┌─ Available data
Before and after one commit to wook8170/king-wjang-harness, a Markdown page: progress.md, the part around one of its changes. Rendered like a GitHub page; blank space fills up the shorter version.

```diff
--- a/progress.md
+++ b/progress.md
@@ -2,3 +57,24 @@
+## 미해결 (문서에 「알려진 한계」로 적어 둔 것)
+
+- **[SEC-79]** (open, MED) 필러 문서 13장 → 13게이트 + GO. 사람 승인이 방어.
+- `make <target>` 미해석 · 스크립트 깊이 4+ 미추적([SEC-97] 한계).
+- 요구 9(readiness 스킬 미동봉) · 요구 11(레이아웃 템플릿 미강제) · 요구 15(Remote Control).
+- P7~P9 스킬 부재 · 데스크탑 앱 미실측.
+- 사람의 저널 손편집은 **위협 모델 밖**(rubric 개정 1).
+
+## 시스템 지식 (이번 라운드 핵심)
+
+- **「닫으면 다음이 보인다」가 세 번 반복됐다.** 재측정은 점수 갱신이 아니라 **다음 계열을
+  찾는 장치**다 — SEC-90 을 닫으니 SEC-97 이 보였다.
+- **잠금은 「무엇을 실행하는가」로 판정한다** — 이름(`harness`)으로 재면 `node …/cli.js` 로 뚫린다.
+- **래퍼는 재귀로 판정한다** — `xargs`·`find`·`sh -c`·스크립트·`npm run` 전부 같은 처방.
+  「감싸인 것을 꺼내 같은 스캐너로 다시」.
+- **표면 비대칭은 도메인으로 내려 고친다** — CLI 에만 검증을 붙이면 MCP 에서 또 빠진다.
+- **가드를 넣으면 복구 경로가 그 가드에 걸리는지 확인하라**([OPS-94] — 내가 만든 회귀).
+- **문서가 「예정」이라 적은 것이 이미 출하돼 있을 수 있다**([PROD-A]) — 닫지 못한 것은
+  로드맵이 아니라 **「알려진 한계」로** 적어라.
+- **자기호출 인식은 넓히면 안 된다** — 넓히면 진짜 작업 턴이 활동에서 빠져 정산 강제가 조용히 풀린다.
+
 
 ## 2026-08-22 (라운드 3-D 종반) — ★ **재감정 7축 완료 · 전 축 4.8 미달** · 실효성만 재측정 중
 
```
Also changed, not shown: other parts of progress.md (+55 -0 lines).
└─
Report all lines of the data above that include the string "스크립트".

+- `make <target>` 미해석 · 스크립트 깊이 4+ 미추적([SEC-97] 한계).
+- **래퍼는 재귀로 판정한다** — `xargs`·`find`·`sh -c`·스크립트·`npm run` 전부 같은 처방.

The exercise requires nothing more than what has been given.